Former Minneapolis Police Chief Janeé Harteau tendered her resignation Friday, six days after the fatal shooting of Justine Damond. Below is a timeline of her tenure with the department:


1987: The Minneapolis police department hires Janeé Harteau.


1996: Harteau and her then-partner, Holly Keegel, file complaints with the Minnesota Department of Human Rights, alleging they were targets of sexual harassment. The case was later resolved through mediation.


1998: Harteau, who worked in the Third and Fourth precincts as a beat cop, is promoted to sergeant.


2004: Harteau is promoted to lieutenant.
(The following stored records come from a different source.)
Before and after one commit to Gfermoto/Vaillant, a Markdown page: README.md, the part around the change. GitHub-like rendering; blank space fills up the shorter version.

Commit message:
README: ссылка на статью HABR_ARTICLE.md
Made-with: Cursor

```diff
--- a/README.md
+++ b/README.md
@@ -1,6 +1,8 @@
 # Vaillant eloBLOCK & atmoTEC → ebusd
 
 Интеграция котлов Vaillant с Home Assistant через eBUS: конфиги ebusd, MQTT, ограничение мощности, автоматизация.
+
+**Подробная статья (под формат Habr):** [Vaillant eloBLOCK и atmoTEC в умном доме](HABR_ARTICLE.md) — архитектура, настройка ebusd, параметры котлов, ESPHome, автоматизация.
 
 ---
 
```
2006: Harteau is promoted to First Precinct inspector, which covers downtown.


2009: Harteau is promoted to deputy chief of the patrol bureau.


2010: Harteau is named the department’s assistant chief.
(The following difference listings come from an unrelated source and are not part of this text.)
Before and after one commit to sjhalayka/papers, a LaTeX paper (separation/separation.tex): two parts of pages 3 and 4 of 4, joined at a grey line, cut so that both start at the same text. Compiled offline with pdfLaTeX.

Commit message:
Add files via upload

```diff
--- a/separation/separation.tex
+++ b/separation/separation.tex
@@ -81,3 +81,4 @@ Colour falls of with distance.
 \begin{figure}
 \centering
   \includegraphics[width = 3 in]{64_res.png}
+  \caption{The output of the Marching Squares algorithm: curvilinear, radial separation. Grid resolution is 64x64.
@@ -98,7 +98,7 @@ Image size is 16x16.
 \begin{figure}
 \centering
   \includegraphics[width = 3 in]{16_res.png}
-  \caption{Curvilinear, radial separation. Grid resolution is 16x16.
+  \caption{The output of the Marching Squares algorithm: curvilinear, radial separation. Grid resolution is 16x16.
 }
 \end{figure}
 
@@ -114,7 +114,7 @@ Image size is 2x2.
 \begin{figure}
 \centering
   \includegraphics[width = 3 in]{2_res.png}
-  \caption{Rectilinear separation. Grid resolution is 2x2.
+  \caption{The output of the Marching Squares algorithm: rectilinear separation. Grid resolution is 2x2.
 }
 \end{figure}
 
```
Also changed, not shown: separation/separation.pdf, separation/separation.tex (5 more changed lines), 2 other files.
May 2012: Minneapolis police chief Tim Dolan announces his upcoming retirement. Mayor R.T. Rybak names Harteau his likely replacement. “I think she’s fantastic,” said then-Council Member Betsy Hodges. Harteau has policing, administrative and people skills, said Hodges, who called herself an unqualified supporter.


November 2012: Harteau said she will serve as the face of the department in times of crisis, rather than her predecessor Dolan, who often let subordinates speak for the department. “They will know I am chief, because I will be delivering the bad news,” she said in an interview. “I will stand by the decisions that are made.”
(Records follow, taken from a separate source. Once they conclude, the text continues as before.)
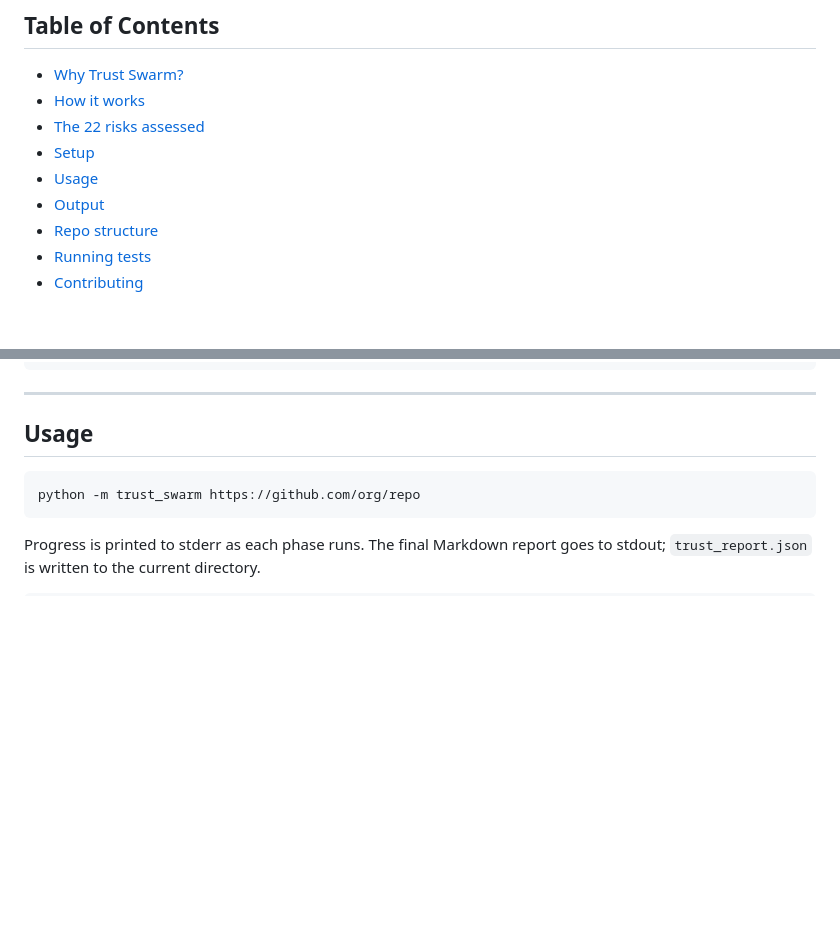
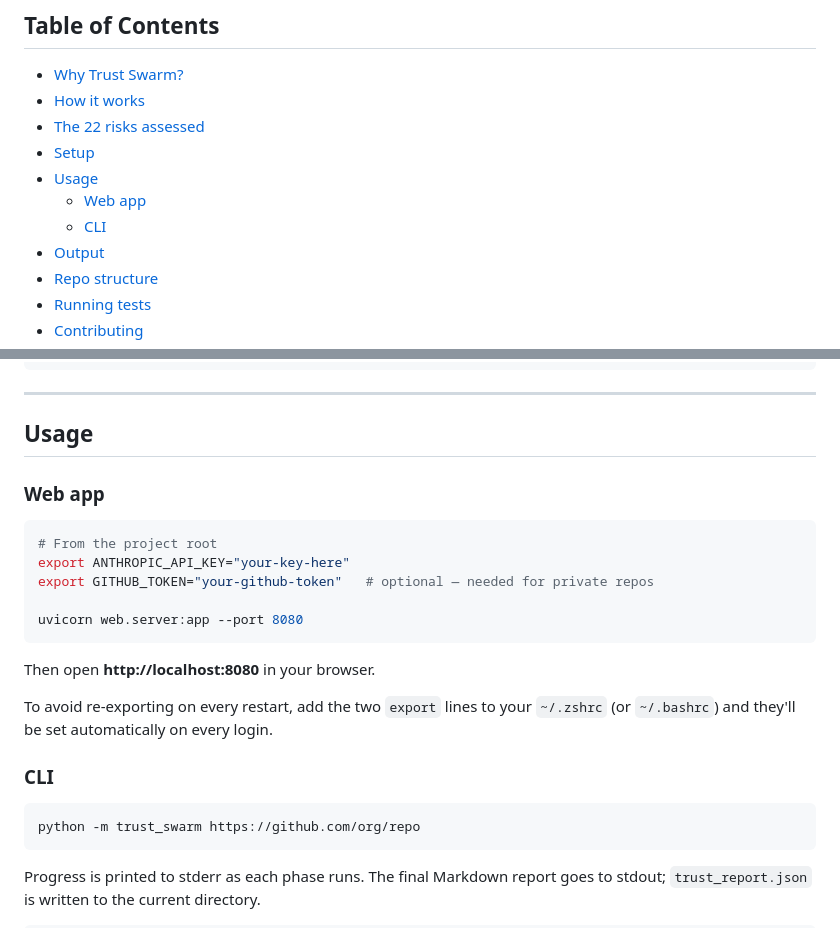
Before and after one commit to hwrightson/anthropic-basecamp-hackathon, a Markdown page: README.md, 2 parts joined by grey strips. Drawn GitHub-style; blank space fills up the shorter version.

Commit message:
docs: add web app startup instructions to README
Co-Authored-By: Claude Sonnet 4.6 <noreply@anthropic.com>

````diff
--- a/README.md
+++ b/README.md
@@ -23,6 +23,8 @@ A subagent swarm that assesses the trustworthiness of any AI/agentic GitHub repo
 - [The 22 risks assessed](#the-22-risks-assessed)
 - [Setup](#setup)
 - [Usage](#usage)
+  - [Web app](#web-app)
+  - [CLI](#cli)
 - [Output](#output)
 - [Repo structure](#repo-structure)
 - [Running tests](#running-tests)
@@ -136,6 +138,22 @@ cp .env.example .env
 
 ## Usage
 
+### Web app
+
+```bash
+# From the project root
+export ANTHROPIC_API_KEY="your-key-here"
+export GITHUB_TOKEN="your-github-token"   # optional — needed for private repos
+
+uvicorn web.server:app --port 8080
+```
+
+Then open **http://localhost:8080** in your browser.
+
+To avoid re-exporting on every restart, add the two `export` lines to your `~/.zshrc` (or `~/.bashrc`) and they'll be set automatically on every login.
+
+### CLI
+
 ```bash
 python -m trust_swarm https://github.com/org/repo
 ```
````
December 2012: Harteau receives unanimous council approval and is sworn in as the city’s police chief. She is the first woman chief in the department’s history, as well as the first gay chief.


May 2013: Terrence Franklin, a black man, is killed during a brawl with five Minneapolis police officers in the basement of an uptown Minneapolis house. Police said later that Franklin was armed, shooting two officers in the legs. The officers were not charged. A police vehicle speeding to the scene collided with a motorcycle, killing the rider, Ivan Romero Olivares, and injuring his passenger.


June 2013: Two Minneapolis police officers off-duty in Green Bay use racial slurs while scuffling with a group of men. Green Bay police said they “expected preferential treatment” when they confronted Green Bay police for not acting. The officers are later fired. This and another racially-motivated incident in Apple Valley cause outcry throughout the summer, and Harteau, saying “This is not who we are” assures that hiring and training practices will be re-examined.


October 2013: Three Minneapolis City Council members, including Betsy Hodges, unveil a push for a body camera program for the MPD. A spokesperson for Harteau, who was not part of the news conference, said the department “is not at a point at this time to move forward with body cameras in the near future.”


November 2013: Betsy Hodges is elected mayor of Minneapolis.


December 2013: Harteau announces to use state Bureau of Criminal Apprehension staff members to conduct investigations of police officers who seriously hurt or kill people while on duty. Gov. Mark Dayton lashed out at Harteau for going public with the plan without first notifying his office and Mona Dohman, head of the Department of Public Safety.


September 2015: Mayor Betsy Hodges announces that she will reappoint Harteau to a second three-year term, quelling rumors that Hodges was looking for a replacement.


November 2015: Jamar Clark is shot and killed during a scuffle with two Minneapolis police officers, sparking widespread protests including a weekslong encampment outside 4th police precinct headquarters in north Minneapolis.


February 2016: The Minneapolis City Council unanimously approves Harteau for a second term.


March 2016: Hennepin County Attorney Mike Freeman announces he will not charge the officers involved in Clark’s death.


July 2016: MPD rolls out its body camera program.


March 2017: A federal review of the handling of the 18-day occupation following the Jamar Clark shooting revealed that a rift between Minneapolis Mayor Betsy Hodges and Police Chief Janeé Harteau led to a communication breakdown that hindered the city’s response to an 18-day occupation. The mayor and chief later insist they are working together to protect the city


April 2017: Hodges vetoes Harteau’s choice of Lt. John Delmonico for 4th Precinct inspector, widening a public rift between the two.


July 15: Justine Damond is shot and killed by Minneapolis police officer Mohamed Noor who responded to a 911 call she made of a possible sexual assault in the alley behind her southwest Minneapolis home.


July 20: Five days after the shooting, Harteau makes her first public comments, saying “Justine didn’t have to die.”


July 21: Hodges asks for Harteau’s resignation. Harteau resigns.